The "Testable Java" article gives a simple rule for how we can write code that is friendly to unit tests. -As the article points out the rule is superflous if we follow TDD stricly. But - being human - we don't always do that. Sometimes we write only integration tests or even acceptance tests here and now, and postposne unit tests. Sometimes we skip the automated tests altogether. In these cases it's an advantage to have code that is at least friendly to unit tests. If so, it's afordable to add the unit tests later.
Feathers' rule is:
"Never hide a TUF within a TUC"and Feathers goes on to define TUF as a "Test Unfriendly Feature" and TUC as a "Test Unfriendly Construct". Now TUFs are things that we want to mock out in many unit tests, but TUCs are language constructs that are hard to substitute for testing.
Examles, from the article, of TUFs:
- Database access
- File system access
- Network access
- Access to side effecting APIs
- Long running computations
- Inscrutable computations
- Static variable usage
The first three are basically I/O, and in general I/O is test unfriendly because it is slow, and usually assumes things about the outside world - like "the webservice is reachable" or "the robot arm is connected through the serial port".
The next - side effects - is about avoiding tests that changes something and annoys somebody.
Long running computations are a nuisance, and will make you skip test runs.
Inscrutable computations, are things that are just plain hard to understand - maybe due the "clever" code-smell or to essential complexity.
These TUFs are all TUFs in .NET as well.
The article lists a number of Java TUCs. This is my ported list of C# TUCs:
- Sealed classes
- Static methods
- Private methods
- Static initializers
- Static constructors
- New expressions
and these are few more C# TUCs IMHO:
- Non-virtual methods
- Internal methods
- Internal classes
The point is to remember - even when you skip the TDD strictness - that testability is an important part of maintainability.

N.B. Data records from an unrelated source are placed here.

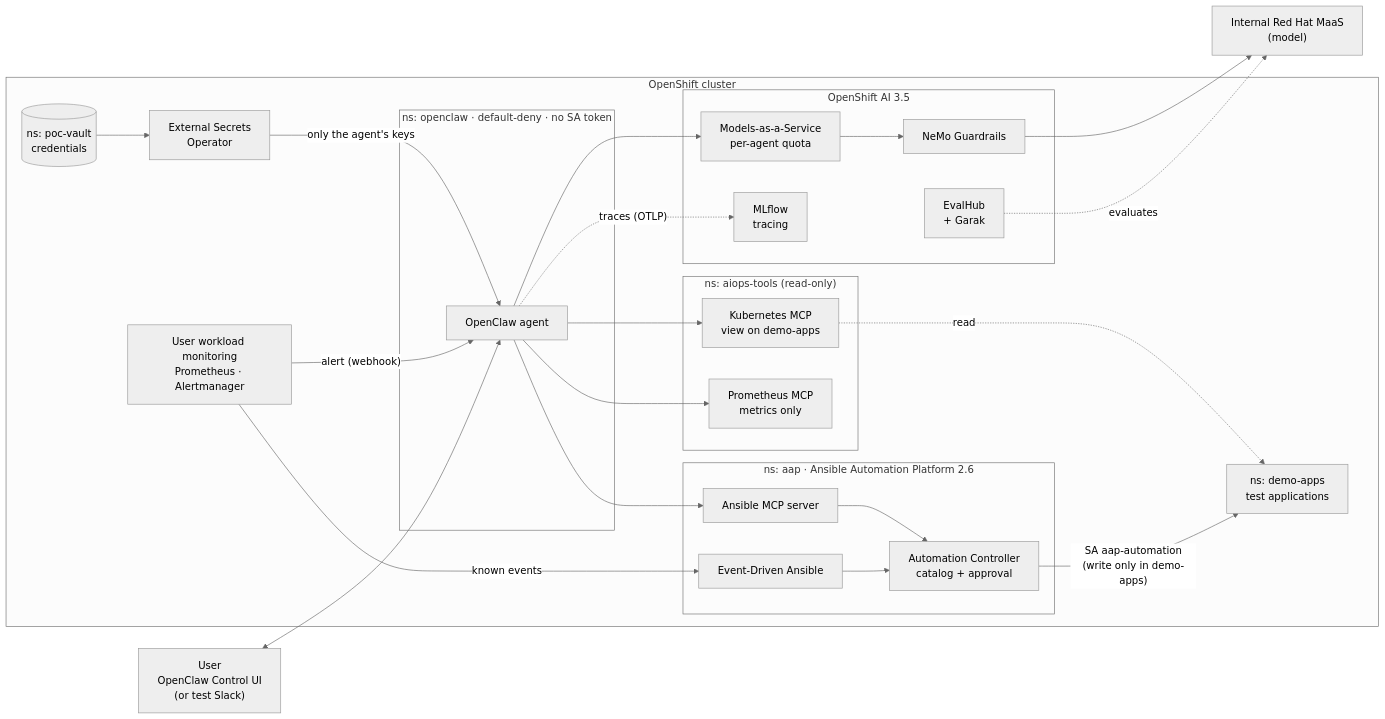
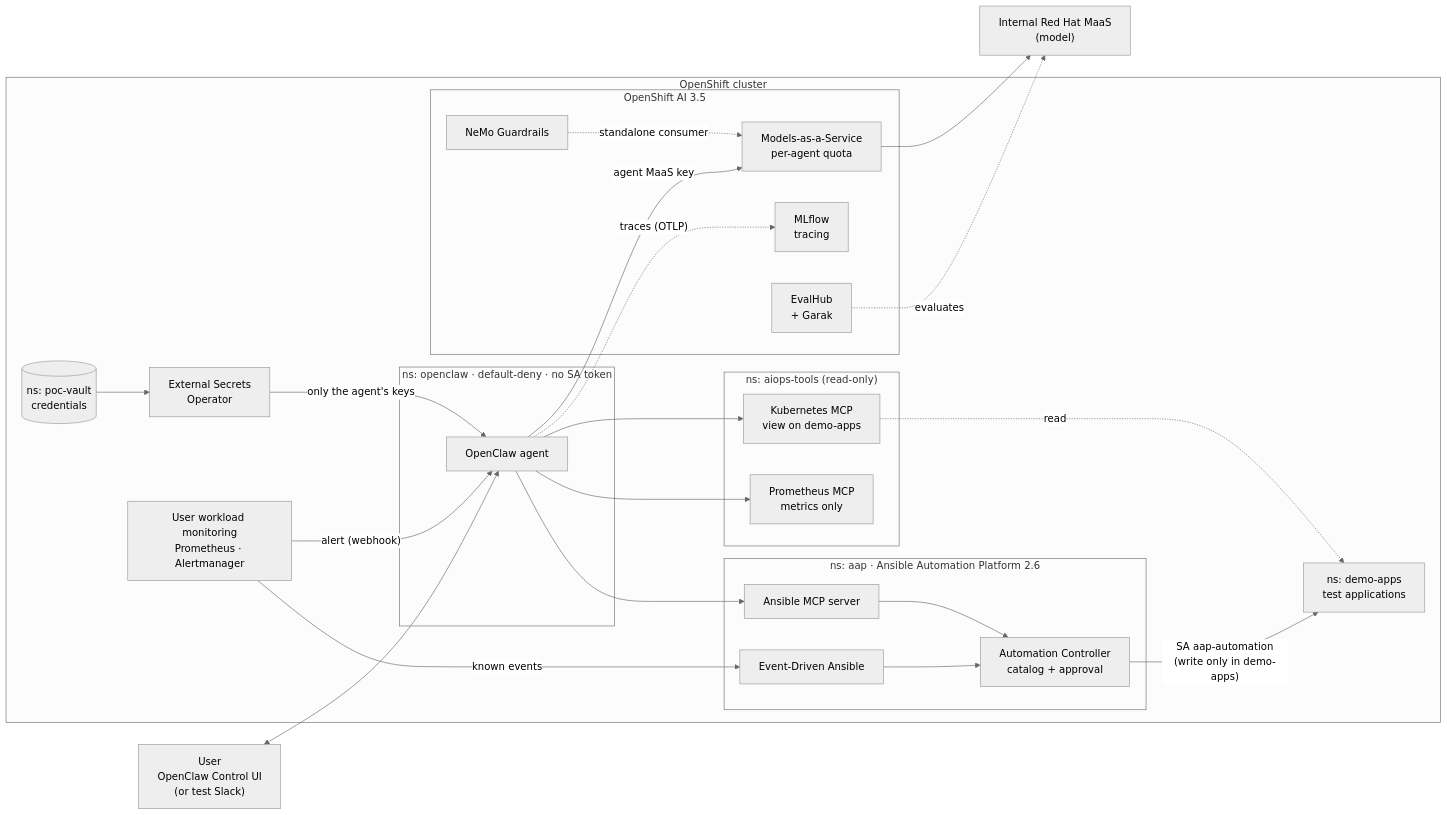
One commit to lccherri/openclaw-aiops-poc changed the first of 2 diagrams in README.md. Above: the diagram before and after it, drawn with Mermaid (neutral theme). The commit also changed other lines of this file and 71 other files, not shown here.

````diff
--- a/README.md
+++ b/README.md
@@ -55,49 +54,50 @@
 ```mermaid
 flowchart LR
     U["User<br/>OpenClaw Control UI<br/>(or test Slack)"]
 
     subgraph OCP["OpenShift cluster"]
         subgraph AG["ns: openclaw · default-deny · no SA token"]
             OC["OpenClaw agent"]
         end
 
         VAULT[("ns: poc-vault<br/>credentials")]
         ESO["External Secrets<br/>Operator"]
 
         subgraph RHOAI["OpenShift AI 3.5"]
             MAAS["Models-as-a-Service<br/>per-agent quota"]
             GR["NeMo Guardrails"]
             MLF["MLflow<br/>tracing"]
             EVH["EvalHub<br/>+ Garak"]
         end
 
         subgraph TOOLS["ns: aiops-tools (read-only)"]
             MK["Kubernetes MCP<br/>view on demo-apps"]
             MP["Prometheus MCP<br/>metrics only"]
         end
 
         subgraph AAPNS["ns: aap · Ansible Automation Platform 2.6"]
             AMCP["Ansible MCP server"]
             CTRL["Automation Controller<br/>catalog + approval"]
             EDA["Event-Driven Ansible"]
         end
 
         MON["User workload monitoring<br/>Prometheus · Alertmanager"]
         APP["ns: demo-apps<br/>test applications"]
     end
 
     EXT["Internal Red Hat MaaS<br/>(model)"]
 
     U <--> OC
     VAULT --> ESO -- "only the agent's keys" --> OC
     MON -- "alert (webhook)" --> OC
     MON -- "known events" --> EDA
-    OC --> MAAS --> GR --> EXT
+    OC -- "agent MaaS key" --> MAAS --> EXT
+    GR -. "standalone consumer" .-> MAAS
     OC -. "traces (OTLP)" .-> MLF
     OC --> MK
     OC --> MP
     OC --> AMCP --> CTRL -- "SA aap-automation<br/>(write only in demo-apps)" --> APP
     EDA --> CTRL
     EVH -. "evaluates" .-> EXT
     MK -. read .-> APP
 ```
````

So if maintainability is quality attribute you want, then keep an eye on the testability. If not, those TUFs inside of TUCs will come back and bite you.
Oh, and the other point: Go read Michael Feathers' article. It's well worth it.